Dear Dave: I started my own small business a couple of years ago, and thanks to a lot of hard work and your advice, we’re seeing some growth. If you could go back and restart your business, what things would you do differently the second time around?
Dear William: If there was one thing I could change, it would be taking more time during the hiring process. I definitely didn’t spend enough time and energy during interviews way back when. Consequently, there were times when we let crazy people in the door. Once that happened, we had to spend a lot of time and effort dealing with their craziness before we finally moved them out of the building. Not fun!
Another thing has to do with retained earnings. We didn’t begin taking a percentage of our net profits and setting it aside for retained earnings until we got too tight on cash. Starting over, I’d do that from day one. I’d run a profit and loss statement for the month, close the books for the month, and take a percentage of the net profit after paying myself a living wage and automatically put it aside as savings for the business.
People problems and money problems are small-business killers. We fought so hard and were so passionate about everything. Sometimes I wonder how many mistakes I made as a result of over-the-top intensity. Don’t misunderstand; you’ve got to be intense and passionate to make things work. But there were probably a few times when I could have handled things with a little more understanding and class.
Maybe that would be a distant third. The first two things probably affected that somewhat, too. I’m a little more relaxed now, but I know one thing for sure. Not having to deal with crazy people, and having a little bit of money saved, changes your whole outlook on things!
Dear Dave: I’m a supervisor at a distribution centre. The other supervisors and I are meeting soon to try and change the culture of our place. It’s not a terrible situation, but some concerns about communication, development and confidence in the company have come up. How would you start the process?
Dear James: Trust begins to break down when your team members think you don’t care about them. But when someone trusts you and knows that you value them, they’ll fight for you and with you. The only way to make your team feel this way is by thinking of leadership as servanthood.

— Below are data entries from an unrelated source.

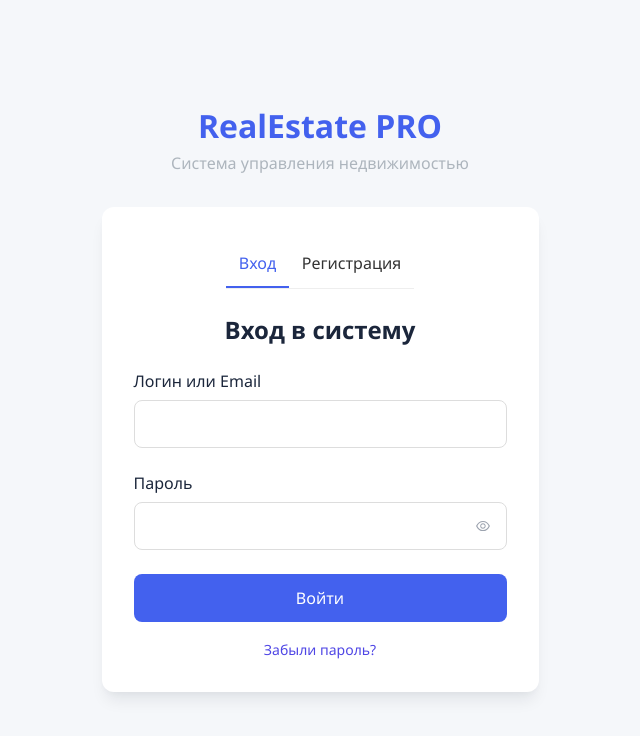
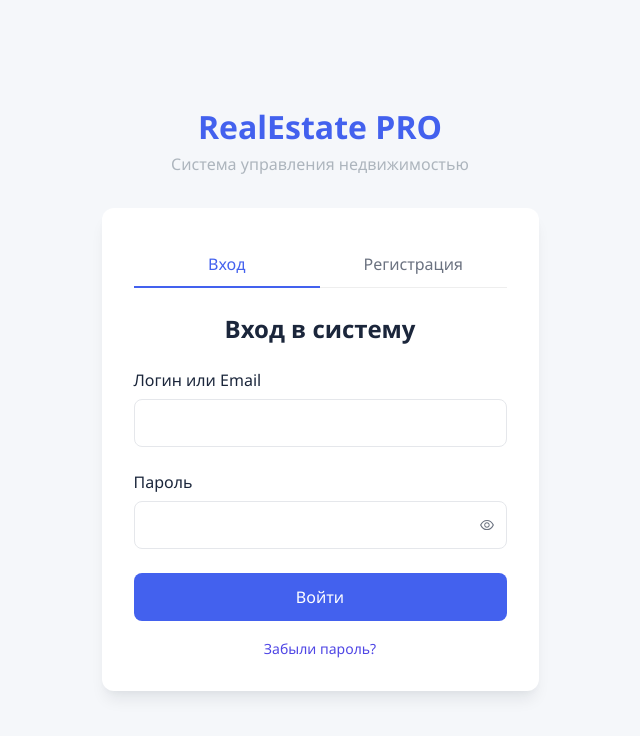
Before and after one commit to SerUKalinin/frontend, a React (Vite) app: page /auth in a window 1280 px wide. Shown: the top 736 px of the page, without its empty margins (320-960 px from the left). Built offline with nearby package versions, Linux system fonts and the light colour scheme.

Commit message:
Доработка

```diff
--- /dev/null
+++ b/src/components/Auth/AuthContainer/AuthContainer.css
@@ -0,0 +1,13 @@
+.auth-form-container {
+    background: #FFFFFF;
+    box-shadow: 0px 4px 6px -2px rgba(16, 24, 40, 0.03),
+                0px 12px 16px -4px rgba(16, 24, 40, 0.08);
+    border-radius: 12px;
+    padding: 32px;
+    width: 437px;
+    color: #333333;
+    font: 16px "Segoe UI", Tahoma, Geneva, Verdana, sans-serif;
+    display: flex;
+    flex-direction: column;
+    align-items: center;
+}
--- /dev/null
+++ b/src/components/Auth/AuthContainer/AuthContainer.jsx
@@ -0,0 +1,17 @@
+import React from 'react';
+import PropTypes from 'prop-types';
+import './AuthContainer.css';
+
+const AuthContainer = ({ children }) => {
+    return (
+        <div className="auth-form-container">
+            {children}
+        </div>
+    );
+};
+
+AuthContainer.propTypes = {
+    children: PropTypes.node.isRequired
+};
+
+export default AuthContainer;
--- /dev/null
+++ b/src/components/Auth/AuthTabs/AuthTabs.css
@@ -0,0 +1,41 @@
+.tabs {
+    display: flex;
+    border-bottom: 1px solid #E5E7EB;
+    width: 100%;
+}
+
+.tab {
+    flex: 1;
+    text-align: center;
+    padding: 12px;
+    cursor: pointer;
+    color: #6B7280;
+    position: relative;
+    font-size: 16px;
+    background: none;
+    border: none;
+}
+
+.tab:focus {
+    outline: none;
+}
+
+.tab:hover {
+    color: #4361ee;
+}
+
+.tab.active {
+    color: var(--primary);
+    font-weight: 500;
+    position: relative;
+}
+
+.tab.active::after {
+    content: '';
+    position: absolute;
+    bottom: -1px;
+    left: 0;
+    width: 100%;
+    height: 2px;
+    background-color: var(--primary);
+}
--- /dev/null
+++ b/src/components/Auth/AuthTabs/AuthTabs.jsx
@@ -0,0 +1,35 @@
+import React from 'react';
+import PropTypes from 'prop-types';
+import './AuthTabs.css';
+
+const AuthTabs = ({ activeTab, onTabChange }) => {
+    return (
+        <div className="tabs" role="tablist">
+            <button
+                type="button"
+                role="tab"
+                aria-selected={activeTab === 'login'}
+                className={`tab ${activeTab === 'login' ? 'active' : ''}`}
+                onClick={() => onTabChange('login')}
+            >
+                Вход
+            </button>
+            <button
+                type="button"
+                role="tab"
+                aria-selected={activeTab === 'register'}
+                className={`tab ${activeTab === 'register' ? 'active' : ''}`}
+                onClick={() => onTabChange('register')}
+            >
+                Регистрация
+            </button>
+        </div>
+    );
+};
+
+AuthTabs.propTypes = {
+    activeTab: PropTypes.oneOf(['login', 'register', 'forgot']).isRequired,
+    onTabChange: PropTypes.func.isRequired
+};
+
+export default AuthTabs;
--- /dev/null
+++ b/src/components/Login/LoginForm.css
@@ -0,0 +1,44 @@
+.input-container input,
+.form-input {
+    width: 100%;
+    height: 48px;
+    padding: 12px 16px;
+    background-color: #FFFFFF !important;
+    border: 1px solid #E5E7EB;
+    border-radius: 8px;
+    font-size: 16px;
+    color: #000000 !important;
+}
+
+#login-username,
+#login-password {
+    background-color: #FFFFFF !important;
+    color: #000000 !important;
+}
+
+.input-wrapper {
+    position: relative;
+    width: 100%;
+}
+
+.password-toggle-btn {
+    position: absolute;
+    right: 12px;
+    top: 50%;
+    transform: translateY(-50%);
+    background: none;
+    border: none;
+    padding: 0;
+    cursor: pointer;
+    display: flex;
+    align-items: center;
+    color: #6B7280;
+}
+
+.password-toggle-btn:focus {
+    outline: none;
+}
+
+.password-toggle-btn:hover {
+    color: #374151;
+}
--- a/src/components/Login/LoginForm.jsx
+++ b/src/components/Login/LoginForm.jsx
@@ -2,6 +2,7 @@ import React, { useState } from 'react';
 import { useLoginForm } from '../../hooks/useLoginForm';
 import { AiOutlineEye, AiOutlineEyeInvisible } from 'react-icons/ai';
 import '../common/InputField/InputField.css';
+import './LoginForm.css';
 
 // Компонент LoginForm теперь принимает только onForgotPassword
 function LoginForm({ onForgotPassword }) {
--- a/src/components/ResetPassword/ResetPasswordForm.css
+++ b/src/components/ResetPassword/ResetPasswordForm.css
@@ -54,6 +54,8 @@
     border: 1px solid #ddd;
     border-radius: 4px;
     font-size: 1rem;
+    background-color: white;
+    color: #000;
 }
 
 .toggle-password {
@@ -200,6 +202,8 @@
     border-radius: 8px;
     font-size: 1rem;
     transition: all 0.3s;
+    background-color: white !important;
+    color: #000 !important;
 }
 
 .form-input:focus {
@@ -390,3 +394,10 @@
     cursor: not-allowed;
     pointer-events: none;
 }
+
+input[type="text"],
+input[type="password"],
+input[type="email"] {
+    background-color: white !important;
+    color: #000 !important;
+}
--- a/src/components/common/InputField/InputField.css
+++ b/src/components/common/InputField/InputField.css
@@ -26,20 +26,25 @@ form {
     margin-bottom: 8px;
 }
 
-.form-input {
+.input-container input,
+.form-input,
+input[type="text"],
+input[type="password"],
+input[type="email"] {
     width: 100%;
     height: 48px;
     padding: 12px 16px;
-    background: #FFFFFF;
+    background-color: #FFFFFF !important;
     border: 1px solid #E5E7EB;
     border-radius: 8px;
     font-size: 16px;
-    color: #111827;
+    color: #000000 !important;
 }
 
+.input-container input:focus,
 .form-input:focus {
     outline: none;
-    border-color: #E5E7EB;
+    border-color: #4F46E5;
     box-shadow: 0px 1px 2px rgba(16, 24, 40, 0.05);
 }
 
--- /dev/null
+++ b/src/components/common/Logo/Logo.css
@@ -0,0 +1,15 @@
+.logo {
+    text-align: center;
+    margin-bottom: 2rem;
+}
+
+.logo h1 {
+    color: var(--primary);
+    font-size: 2rem;
+    margin-bottom: 0.5rem;
+}
+
+.logo p {
+    color: var(--gray);
+    font-size: 1rem;
+}
--- /dev/null
+++ b/src/components/common/Logo/Logo.jsx
@@ -0,0 +1,13 @@
+import React from 'react';
+import './Logo.css';
+
+const Logo = () => {
+    return (
+        <div className="logo">
+            <h1>RealEstate PRO</h1>
+            <p>Система управления недвижимостью</p>
+        </div>
+    );
+};
+
+export default Logo;
--- a/src/pages/AuthPage.css
+++ b/src/pages/AuthPage.css
@@ -16,6 +16,22 @@
     font-family: 'Segoe UI', Tahoma, Geneva, Verdana, sans-serif;
 }
 
+/* Reset input styles */
+.auth-form-container input[type="text"],
+.auth-form-container input[type="password"],
+.auth-form-container input[type="email"],
+.auth-form-container .form-input {
+    background-color: #FFFFFF !important;
+    color: #000000 !important;
+    opacity: 1 !important;
+}
+
+.auth-form-container input[type="text"]::placeholder,
+.auth-form-container input[type="password"]::placeholder,
+.auth-form-container input[type="email"]::placeholder {
+    color: #6B7280;
+}
+
 body {
     margin: 0;
     min-height: 100vh;
@@ -24,6 +40,17 @@ body {
     align-items: center;
     background-color: #f5f7fa;
     color: #333;
+}
+
+.auth-page {
+    width: 100%;
+    min-height: 100vh;
+    display: flex;
+    flex-direction: column;
+    align-items: center;
+    justify-content: center;
+    padding: 2rem;
+    background-color: #f5f7fa;
 }
 
 .auth-container {
@@ -80,14 +107,7 @@ body {
     text-align: center;
     padding: 0.8rem;
     cursor: pointer;
-    border-bottom: 2px solid transparent;
     transition: all 0.3s;
-}
-
-.tab.active {
-    border-bottom: 2px solid var(--primary);
-    color: var(--primary);
-    font-weight: 500;
 }
 
 .error-message {
--- a/src/pages/AuthPage.jsx
+++ b/src/pages/AuthPage.jsx
@@ -1,5 +1,7 @@
 import React, { useState } from 'react';
-import { useNavigate } from 'react-router-dom'; // Импортируем useNavigate
+import Logo from '../components/common/Logo/Logo';
+import AuthTabs from '../components/Auth/AuthTabs/AuthTabs';
+import AuthContainer from '../components/Auth/AuthContainer/AuthContainer';
 import LoginForm from '../components/Login/LoginForm';
 import RegisterForm from '../components/Register/RegisterForm';
 import ForgotPasswordForm from '../components/ForgotPassword/ForgotPasswordForm';
@@ -7,50 +9,41 @@ import './AuthPage.css';
 
 // Переименовываем Auth -> AuthPage
 function AuthPage() {
-    const navigate = useNavigate(); // Используем хук для навигации
-    // 'login', 'register', 'forgot'
     const [activeTab, setActiveTab] = useState('login');
 
-    const showTab = (tabName) => {
+    const handleTabChange = (tabName) => {
         setActiveTab(tabName);
     };
 
     return (
-        <div className="auth-container">
-            <div className="logo">
-                <h1>RealEstate PRO</h1>
-                <p>Система управления недвижимостью</p>
-            </div>
-
-            <div className="auth-form-container">
+        <div className="auth-page">
+            <Logo />
+            <AuthContainer>
                 {activeTab !== 'forgot' && (
-                    <div className="tabs">
-                        <div
-                            className={`tab ${activeTab === 'login' ? 'active' : ''}`}
-                            onClick={() => showTab('login')}
-                        >
-                            Вход
-                        </div>
-                        <div
-                            className={`tab ${activeTab === 'register' ? 'active' : ''}`}
-                            onClick={() => showTab('register')}
-                        >
-                            Регистрация
-                        </div>
-                    </div>
+                    <AuthTabs
+                        activeTab={activeTab}
+                        onTabChange={handleTabChange}
+                    />
                 )}
 
-                {/*
-                    Убираем колбэки onRegisterSuccess, onLoginSuccess.
-                    Хуки теперь сами управляют навигацией.
-                    Передаем только обработчики для переключения вкладок.
-                */}
-                {activeTab === 'login' && <LoginForm onForgotPassword={() => showTab('forgot')} />}
-                {/* onRegisterSuccess убран, хук useRegisterForm перенаправит на /verify-email */}
-                {activeTab === 'register' && <RegisterForm onShowLogin={() => showTab('login')} />}
-                 {/* onRequestSuccess убран, хук useForgotPasswordForm покажет сообщение, а компонент переключит вкладку по таймеру */}
-                {activeTab === 'forgot' && <ForgotPasswordForm onShowLogin={() => showTab('login')} />}
-            </div>
+                {activeTab === 'login' && (
+                    <LoginForm
+                        onForgotPassword={() => handleTabChange('forgot')}
+                    />
+                )}
+
+                {activeTab === 'register' && (
+                    <RegisterForm
+                        onShowLogin={() => handleTabChange('login')}
+                    />
+                )}
+
+                {activeTab === 'forgot' && (
+                    <ForgotPasswordForm
+                        onShowLogin={() => handleTabChange('login')}
+                    />
+                )}
+            </AuthContainer>
         </div>
     );
 }
```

Now, serving someone doesn’t mean you bring them coffee, and it sure doesn’t mean you take a bunch of crap from them. When I talk about serving, I mean looking at your team as real people. As a supervisor, what are you going to do if a guy’s wife is in the hospital after miscarriage? How are you going to handle that? You’ve got to care about your people as people, not units of production. If leadership will start doing this, and start firing people if they’re screw-ups and stop taking a bunch of garbage off the malcontents, then the good people will be glad they’re there. They’ll see that you care about them and demand excellence.
In other words, quit being bosses and start being leaders. That entails servanthood, and that also means using the Golden Rule. Before you do something with your team, take a minute and think how you’d feel if you were in their shoes. Put every decision through the Golden Rule paradigm. That in itself will cause you to serve.

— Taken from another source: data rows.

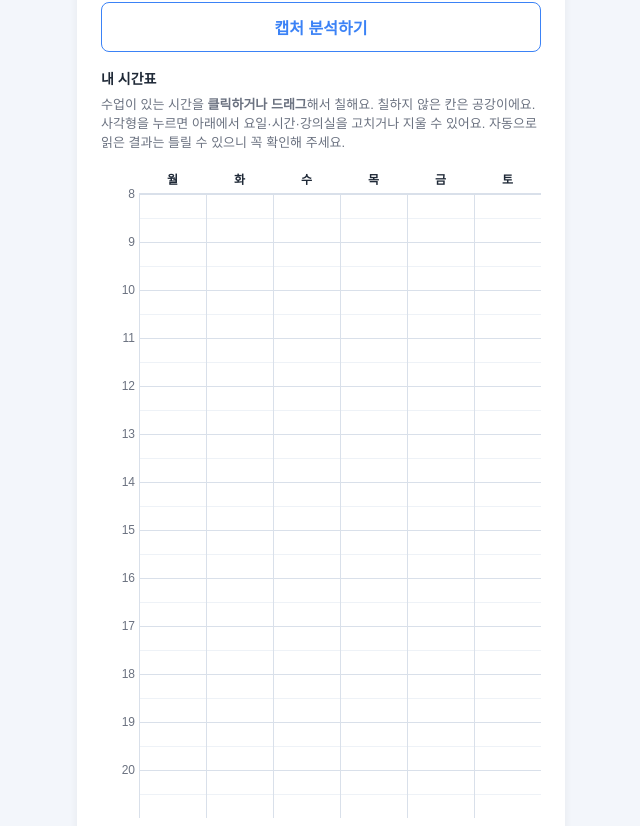
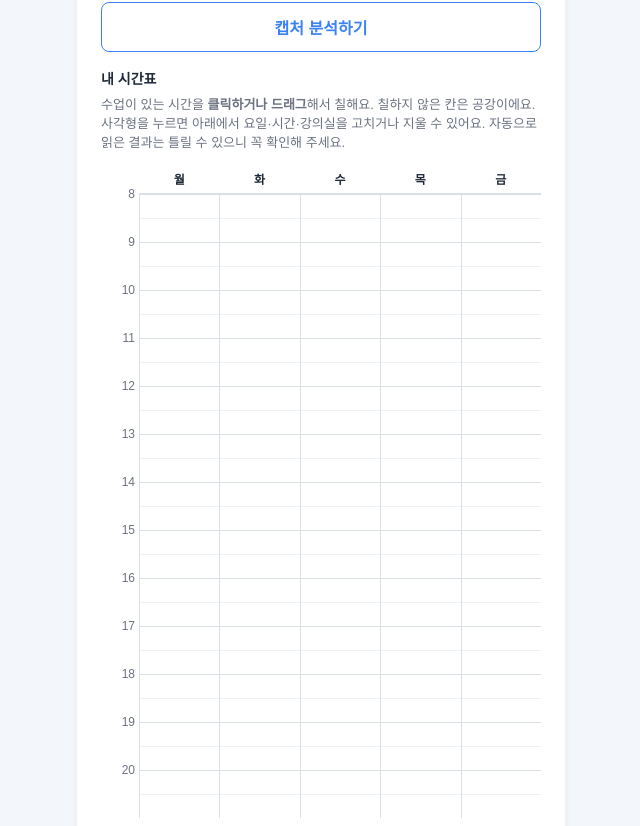
Before and after one commit to rlaxodlf/oss-Service-for-Recommending-Meeting-Locations, a plain HTML site: page frontend/schedule.html in a window 1280 px wide. Shown: the part 414-1240 px from the top of the page, without its empty margins (319-959 px from the left). Drawn offline with Linux system fonts and the light colour scheme.

Commit message:
fix: 코드 수정

```diff
--- a/backend/server.js
+++ b/backend/server.js
@@ -11,6 +11,8 @@ const PORT = process.env.PORT || 3000;
 
 app.use(cors());
 app.use(express.json());
+
+// 방 관리 API 연결
 app.use("/rooms", roomsRouter);
 app.use("/rooms", schedulesRouter);
 app.use("/rooms", slotsRouter);
@@ -26,10 +28,6 @@ app.get("/health", (req, res) => {
     res.json({ status: "ok" });
 });
 
-// 방 관리 API 연결
-app.use("/rooms", roomsRouter);
-app.use("/rooms", schedulesRouter);
-
 // 서버 오류 처리
 app.use((error, req, res, next) => {
     console.error(error);
--- a/frontend/api.js
+++ b/frontend/api.js
@@ -16,7 +16,7 @@ const IMAGE_TYPES = ["image/png", "image/jpeg"];
 
 // 시간표 JSON 형식 (필드 이름은 팀 합의 후 확정한다)
 //   { nickname, preferredTimes: ["오후"], classes: [{ day, start, end, room }] }
-const DAYS = ["월", "화", "수", "목", "금", "토"];
+const DAYS = ["월", "화", "수", "목", "금"];
 const PREFERRED_TIMES = ["오전", "오후", "저녁"];
 
 // 시간표 캡처 이미지를 서버로 보내 수업 목록을 받는다. 서버가 LLM으로 분석하며 결과를 저장하지는 않는다.
--- a/frontend/schedule.html
+++ b/frontend/schedule.html
@@ -10,7 +10,7 @@
     .checks input { width: auto; }
 
     /* ===== 시간표 격자 ===== */
-    .tt { --hour: 48px; display: grid; grid-template-columns: 38px repeat(6, 1fr); font-size: 12px; user-select: none; }
+    .tt { --hour: 48px; display: grid; grid-template-columns: 38px repeat(var(--days, 5), 1fr); font-size: 12px; user-select: none; }
     .tt-head { text-align: center; font-weight: bold; padding: 6px 0; border-bottom: 1px solid var(--border); }
     .tt-times { position: relative; }
     .tt-times span { position: absolute; right: 4px; transform: translateY(-50%); color: var(--muted); }
@@ -134,6 +134,9 @@
     const toMin = (t) => { const [h, m] = t.split(":").map(Number); return h * 60 + m; };
     const toTime = (m) => String(Math.floor(m / 60)).padStart(2, "0") + ":" + String(m % 60).padStart(2, "0");
     const minToPx = (m) => ((m - START_H * 60) / 60) * HOUR_PX;
+
+    // 요일 개수에 맞춰 격자의 열 수를 정한다 (CSS의 --days 변수)
+    tt.style.setProperty("--days", DAYS.length);
 
     // 격자 뼈대(요일 헤더, 시각 눈금, 요일별 칸)를 한 번만 생성한다
     tt.style.setProperty("--hour", HOUR_PX + "px");
```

All I’m talking about is loving on your people well. You can change your entire workplace culture just by doing that one thing. Too often Corporate America has forgotten that, but those of us who run successful small businesses know how it’s done. And we make sure it happens every day!
Dave Ramsey is America’s trusted voice on money and business. He’s authored four New York Times best-selling books: ‘Financial Peace’, ‘More Than Enough’, ‘The Total Money Makeover’ and ‘EntreLeadership’. The Dave Ramsey Show is heard by more than five million listeners each week on more than 500 radio stations. Follow Dave on Twitter at @DaveRamsey and on the web at daveramsey.com.